• **TASK GOAL**
Pull out every line below containing the word "ORIENTATION".
====== EXTRACTED DATA ======
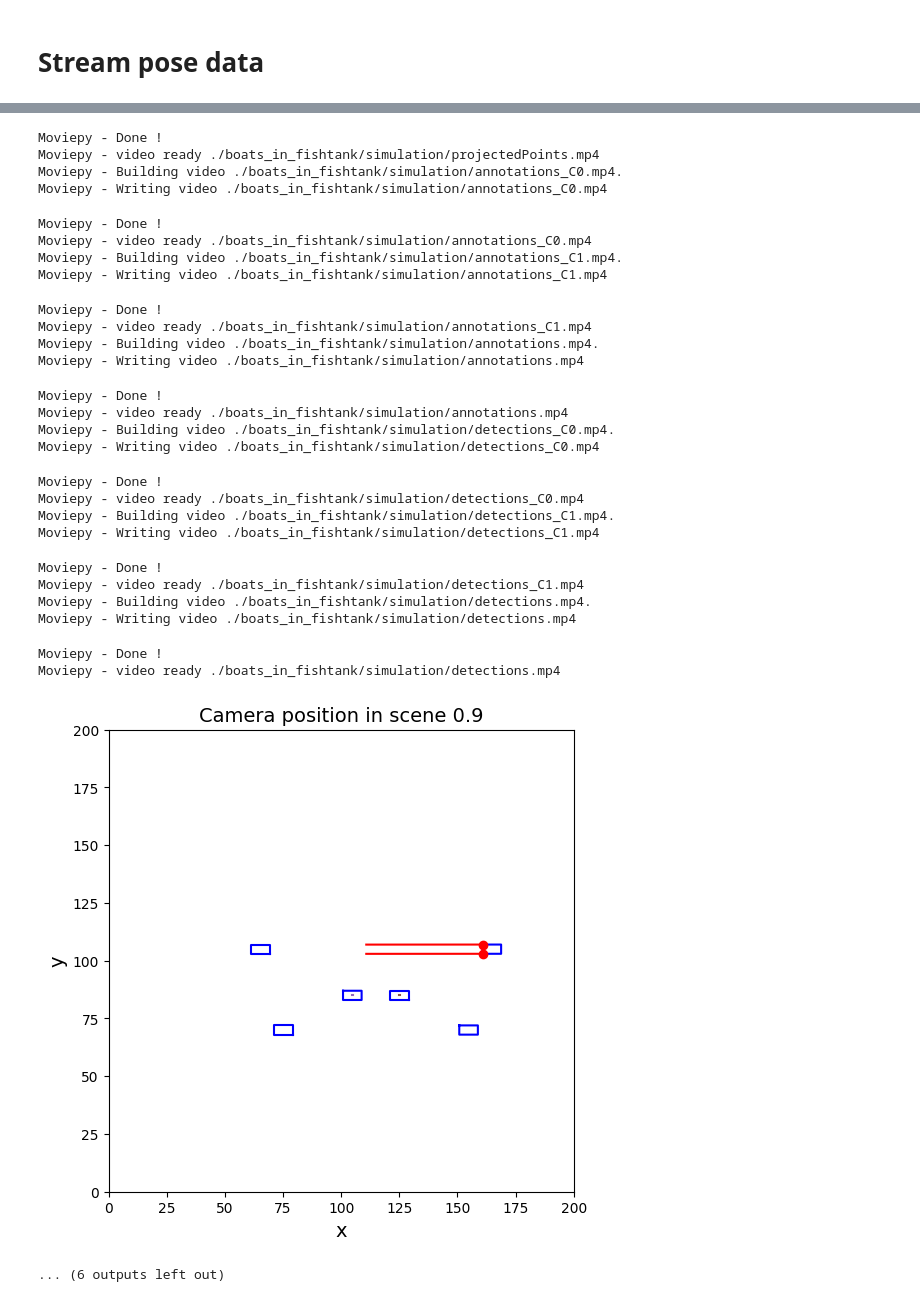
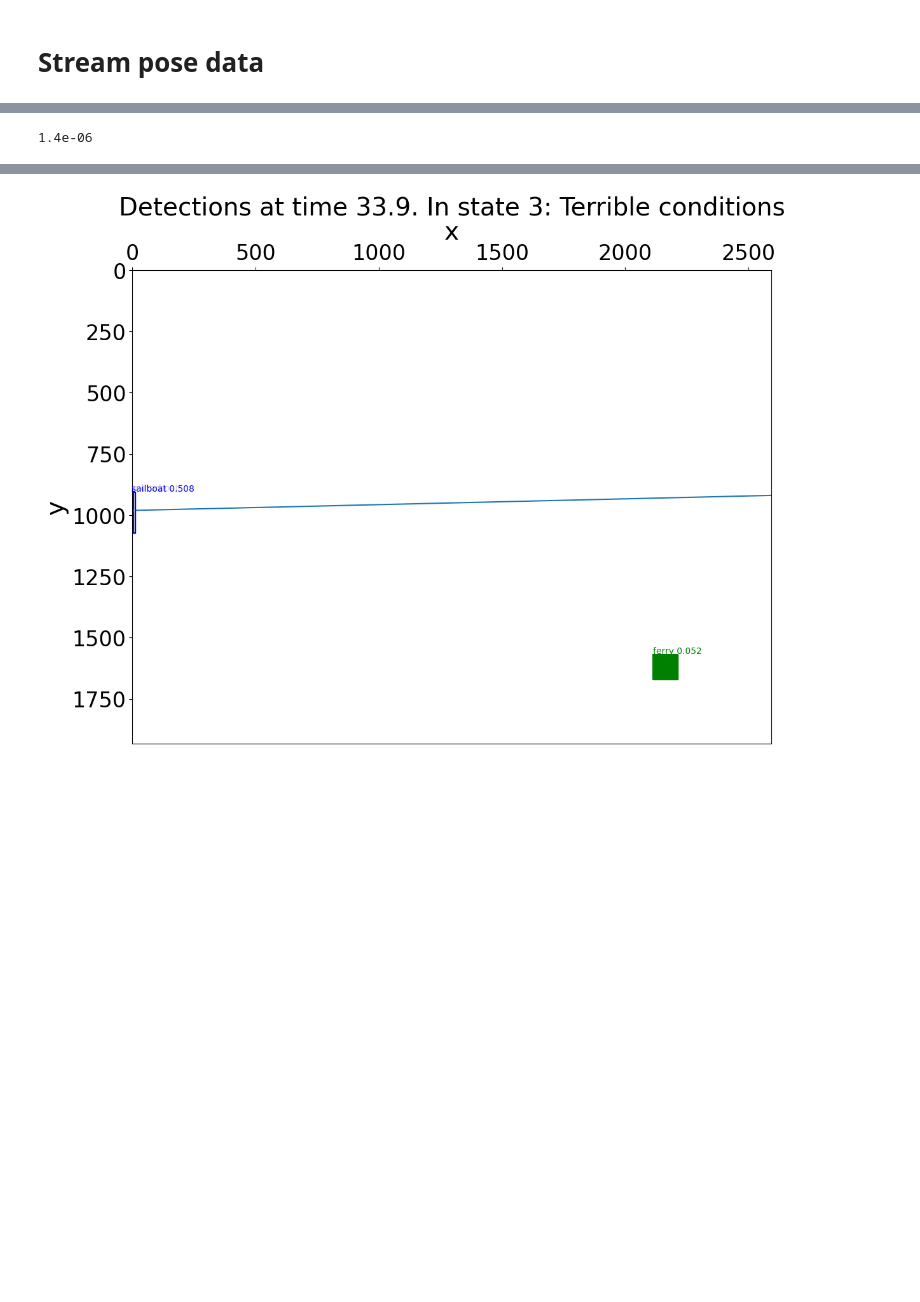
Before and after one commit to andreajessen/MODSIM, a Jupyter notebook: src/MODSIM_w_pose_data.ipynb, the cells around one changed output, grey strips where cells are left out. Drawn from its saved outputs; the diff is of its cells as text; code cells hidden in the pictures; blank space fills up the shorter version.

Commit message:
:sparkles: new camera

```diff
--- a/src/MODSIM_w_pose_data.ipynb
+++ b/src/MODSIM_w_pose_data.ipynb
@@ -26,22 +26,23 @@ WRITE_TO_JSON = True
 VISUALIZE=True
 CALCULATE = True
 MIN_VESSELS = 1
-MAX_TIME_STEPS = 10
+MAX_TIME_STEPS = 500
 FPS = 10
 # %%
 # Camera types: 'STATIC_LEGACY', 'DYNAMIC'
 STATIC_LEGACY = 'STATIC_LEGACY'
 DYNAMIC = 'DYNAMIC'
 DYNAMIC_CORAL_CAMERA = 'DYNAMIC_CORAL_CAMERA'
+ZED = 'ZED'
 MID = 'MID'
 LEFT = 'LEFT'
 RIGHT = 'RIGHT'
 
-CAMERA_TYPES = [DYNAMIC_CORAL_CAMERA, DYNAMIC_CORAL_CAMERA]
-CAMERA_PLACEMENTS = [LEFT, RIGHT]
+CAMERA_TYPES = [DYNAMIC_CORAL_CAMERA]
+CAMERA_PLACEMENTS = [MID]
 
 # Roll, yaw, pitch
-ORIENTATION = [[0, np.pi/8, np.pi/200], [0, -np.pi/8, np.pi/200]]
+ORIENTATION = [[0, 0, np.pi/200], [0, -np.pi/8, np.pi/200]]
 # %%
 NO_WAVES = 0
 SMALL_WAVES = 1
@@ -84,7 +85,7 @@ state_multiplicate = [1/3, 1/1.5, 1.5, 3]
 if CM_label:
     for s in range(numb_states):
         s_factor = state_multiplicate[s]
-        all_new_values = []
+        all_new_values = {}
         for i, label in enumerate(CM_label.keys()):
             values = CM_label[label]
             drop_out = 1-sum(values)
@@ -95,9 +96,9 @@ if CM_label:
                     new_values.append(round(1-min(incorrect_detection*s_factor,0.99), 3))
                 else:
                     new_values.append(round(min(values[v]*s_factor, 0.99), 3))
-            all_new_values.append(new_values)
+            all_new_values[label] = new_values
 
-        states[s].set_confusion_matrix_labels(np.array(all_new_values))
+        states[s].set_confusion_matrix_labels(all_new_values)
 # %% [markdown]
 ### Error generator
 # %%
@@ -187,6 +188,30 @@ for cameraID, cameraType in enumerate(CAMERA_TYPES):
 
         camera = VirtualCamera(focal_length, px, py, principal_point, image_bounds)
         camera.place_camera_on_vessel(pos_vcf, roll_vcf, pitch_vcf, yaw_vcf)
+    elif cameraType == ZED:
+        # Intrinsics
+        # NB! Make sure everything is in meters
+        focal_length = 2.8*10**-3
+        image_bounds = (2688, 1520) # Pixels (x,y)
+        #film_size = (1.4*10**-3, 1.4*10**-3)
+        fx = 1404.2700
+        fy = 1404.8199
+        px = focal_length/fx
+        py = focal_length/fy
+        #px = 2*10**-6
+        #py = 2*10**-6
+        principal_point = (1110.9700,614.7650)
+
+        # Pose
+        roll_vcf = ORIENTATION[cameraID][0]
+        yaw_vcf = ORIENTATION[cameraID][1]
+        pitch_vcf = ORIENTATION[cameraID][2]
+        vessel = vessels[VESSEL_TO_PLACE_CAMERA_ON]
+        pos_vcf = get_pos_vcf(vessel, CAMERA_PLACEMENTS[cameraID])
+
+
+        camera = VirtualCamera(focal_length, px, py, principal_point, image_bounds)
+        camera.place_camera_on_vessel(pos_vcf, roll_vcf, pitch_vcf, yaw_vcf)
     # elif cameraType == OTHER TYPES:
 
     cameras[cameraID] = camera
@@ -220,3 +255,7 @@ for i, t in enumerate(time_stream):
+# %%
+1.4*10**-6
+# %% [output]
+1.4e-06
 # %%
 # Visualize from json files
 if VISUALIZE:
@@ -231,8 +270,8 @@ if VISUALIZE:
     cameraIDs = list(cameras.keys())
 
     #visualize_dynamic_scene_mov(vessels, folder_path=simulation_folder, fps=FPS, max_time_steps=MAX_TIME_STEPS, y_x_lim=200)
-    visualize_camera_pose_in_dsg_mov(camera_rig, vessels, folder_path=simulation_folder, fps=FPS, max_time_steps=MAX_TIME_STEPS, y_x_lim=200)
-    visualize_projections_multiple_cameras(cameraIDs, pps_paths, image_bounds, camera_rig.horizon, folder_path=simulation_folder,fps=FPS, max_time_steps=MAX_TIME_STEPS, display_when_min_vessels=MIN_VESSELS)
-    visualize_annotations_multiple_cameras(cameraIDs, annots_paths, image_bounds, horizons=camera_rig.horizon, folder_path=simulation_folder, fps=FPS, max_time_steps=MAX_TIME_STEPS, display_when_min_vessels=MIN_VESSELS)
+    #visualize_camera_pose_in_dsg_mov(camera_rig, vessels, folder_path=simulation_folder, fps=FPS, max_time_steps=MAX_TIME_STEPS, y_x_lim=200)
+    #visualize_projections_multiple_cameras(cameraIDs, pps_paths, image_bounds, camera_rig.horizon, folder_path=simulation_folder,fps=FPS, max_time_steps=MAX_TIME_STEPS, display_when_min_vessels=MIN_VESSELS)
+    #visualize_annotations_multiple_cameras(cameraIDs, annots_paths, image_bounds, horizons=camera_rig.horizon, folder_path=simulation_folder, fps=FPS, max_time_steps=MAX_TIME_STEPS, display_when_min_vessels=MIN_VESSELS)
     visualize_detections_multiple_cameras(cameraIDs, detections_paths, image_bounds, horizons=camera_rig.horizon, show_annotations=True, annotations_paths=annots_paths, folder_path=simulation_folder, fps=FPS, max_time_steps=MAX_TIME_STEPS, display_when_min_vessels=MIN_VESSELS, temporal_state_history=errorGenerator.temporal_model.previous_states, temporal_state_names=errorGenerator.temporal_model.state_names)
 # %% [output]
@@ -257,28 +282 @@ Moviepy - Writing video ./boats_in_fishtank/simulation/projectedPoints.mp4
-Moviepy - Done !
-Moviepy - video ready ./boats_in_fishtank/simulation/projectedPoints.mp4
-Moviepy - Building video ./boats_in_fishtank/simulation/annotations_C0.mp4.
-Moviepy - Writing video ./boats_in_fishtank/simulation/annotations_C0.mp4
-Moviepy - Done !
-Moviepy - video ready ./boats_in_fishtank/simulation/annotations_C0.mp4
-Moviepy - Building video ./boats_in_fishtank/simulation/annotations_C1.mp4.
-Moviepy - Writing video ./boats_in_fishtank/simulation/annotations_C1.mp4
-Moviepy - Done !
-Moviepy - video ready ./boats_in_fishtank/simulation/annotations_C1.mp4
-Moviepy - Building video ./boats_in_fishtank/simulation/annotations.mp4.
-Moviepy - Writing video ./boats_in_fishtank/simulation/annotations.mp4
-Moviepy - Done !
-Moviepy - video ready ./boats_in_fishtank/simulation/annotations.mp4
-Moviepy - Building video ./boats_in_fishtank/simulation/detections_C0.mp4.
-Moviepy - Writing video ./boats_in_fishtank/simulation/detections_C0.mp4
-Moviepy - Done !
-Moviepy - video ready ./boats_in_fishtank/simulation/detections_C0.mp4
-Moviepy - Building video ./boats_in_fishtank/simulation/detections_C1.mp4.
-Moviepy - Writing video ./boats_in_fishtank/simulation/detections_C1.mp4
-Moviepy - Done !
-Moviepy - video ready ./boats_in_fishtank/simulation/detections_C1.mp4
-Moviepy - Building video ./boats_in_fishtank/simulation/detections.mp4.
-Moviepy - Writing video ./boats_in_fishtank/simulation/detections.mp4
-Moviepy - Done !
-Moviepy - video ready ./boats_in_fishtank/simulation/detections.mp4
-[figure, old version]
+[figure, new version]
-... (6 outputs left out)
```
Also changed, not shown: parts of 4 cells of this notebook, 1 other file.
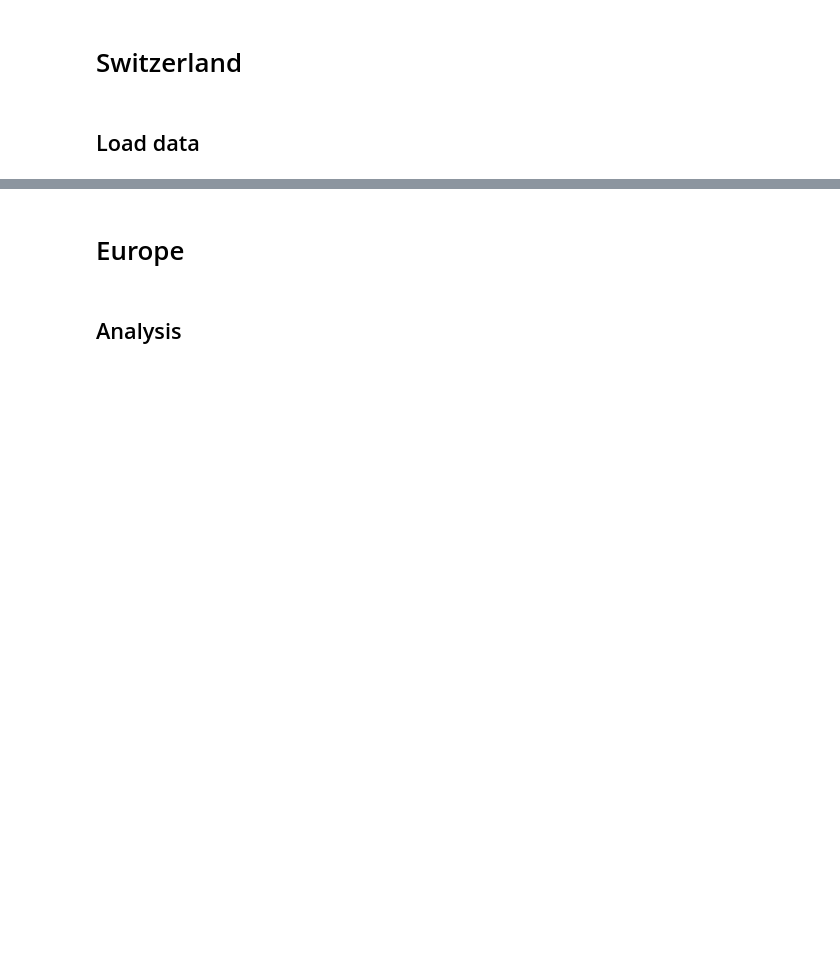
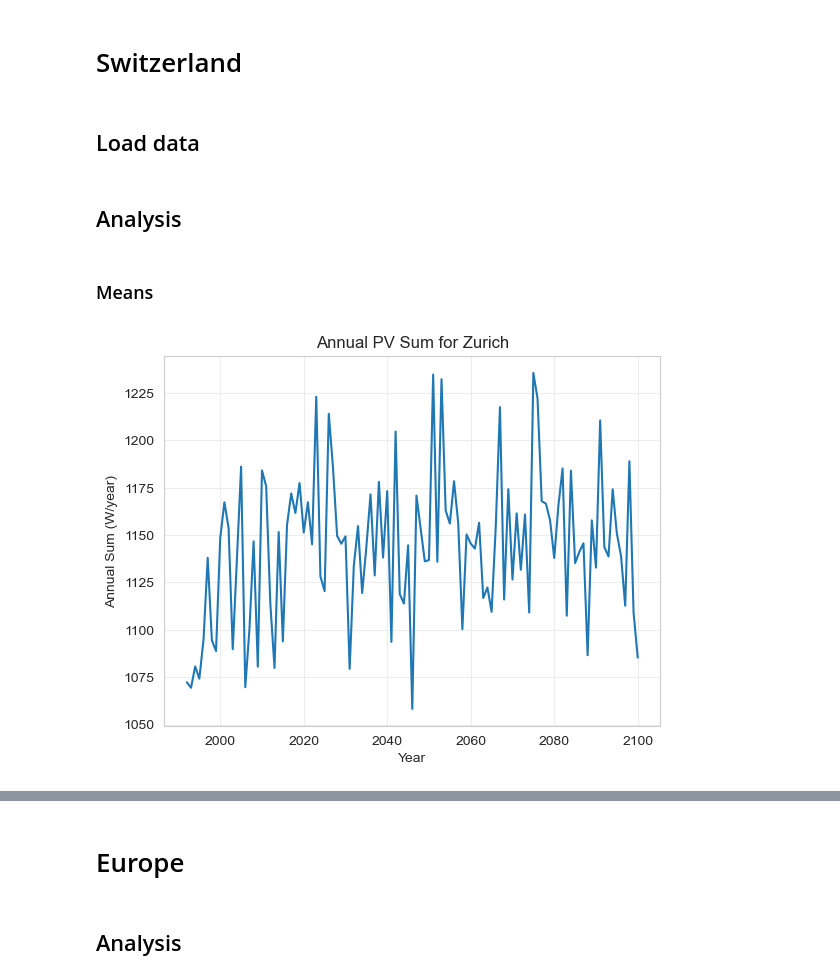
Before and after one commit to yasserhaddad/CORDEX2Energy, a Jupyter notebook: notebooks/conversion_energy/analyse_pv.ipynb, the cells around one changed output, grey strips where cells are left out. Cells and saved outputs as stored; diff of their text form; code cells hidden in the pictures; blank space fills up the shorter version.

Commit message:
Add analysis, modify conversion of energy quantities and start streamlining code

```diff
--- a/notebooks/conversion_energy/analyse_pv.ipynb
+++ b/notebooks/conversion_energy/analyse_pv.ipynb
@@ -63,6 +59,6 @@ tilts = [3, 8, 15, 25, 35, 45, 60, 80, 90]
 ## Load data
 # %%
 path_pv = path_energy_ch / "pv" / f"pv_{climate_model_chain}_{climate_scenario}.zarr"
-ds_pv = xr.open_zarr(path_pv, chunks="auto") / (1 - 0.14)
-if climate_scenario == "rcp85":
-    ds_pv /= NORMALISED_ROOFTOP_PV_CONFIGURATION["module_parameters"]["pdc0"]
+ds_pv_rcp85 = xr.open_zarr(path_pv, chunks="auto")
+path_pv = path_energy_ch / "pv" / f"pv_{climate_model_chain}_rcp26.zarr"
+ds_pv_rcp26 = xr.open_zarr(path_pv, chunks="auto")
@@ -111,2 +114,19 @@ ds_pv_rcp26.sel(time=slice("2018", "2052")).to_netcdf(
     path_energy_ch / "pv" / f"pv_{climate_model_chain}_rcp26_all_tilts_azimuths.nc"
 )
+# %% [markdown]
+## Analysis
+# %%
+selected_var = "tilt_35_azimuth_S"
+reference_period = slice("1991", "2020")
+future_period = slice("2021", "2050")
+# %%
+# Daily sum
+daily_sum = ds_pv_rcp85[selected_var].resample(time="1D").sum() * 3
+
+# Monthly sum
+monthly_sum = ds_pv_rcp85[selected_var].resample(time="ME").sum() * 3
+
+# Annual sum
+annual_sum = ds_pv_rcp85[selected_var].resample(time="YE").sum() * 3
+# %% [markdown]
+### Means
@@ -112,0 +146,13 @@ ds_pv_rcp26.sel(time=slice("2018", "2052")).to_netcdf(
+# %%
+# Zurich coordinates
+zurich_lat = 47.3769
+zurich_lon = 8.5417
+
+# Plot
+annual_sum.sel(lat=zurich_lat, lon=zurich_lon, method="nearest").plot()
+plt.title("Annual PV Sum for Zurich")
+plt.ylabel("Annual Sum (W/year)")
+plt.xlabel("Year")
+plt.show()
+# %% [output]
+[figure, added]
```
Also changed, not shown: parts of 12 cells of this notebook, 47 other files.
======
• **RESULT FOR THIS EXERCISE**
-ORIENTATION = [[0, np.pi/8, np.pi/200], [0, -np.pi/8, np.pi/200]]
+ORIENTATION = [[0, 0, np.pi/200], [0, -np.pi/8, np.pi/200]]
+        roll_vcf = ORIENTATION[cameraID][0]
+        yaw_vcf = ORIENTATION[cameraID][1]
+        pitch_vcf = ORIENTATION[cameraID][2]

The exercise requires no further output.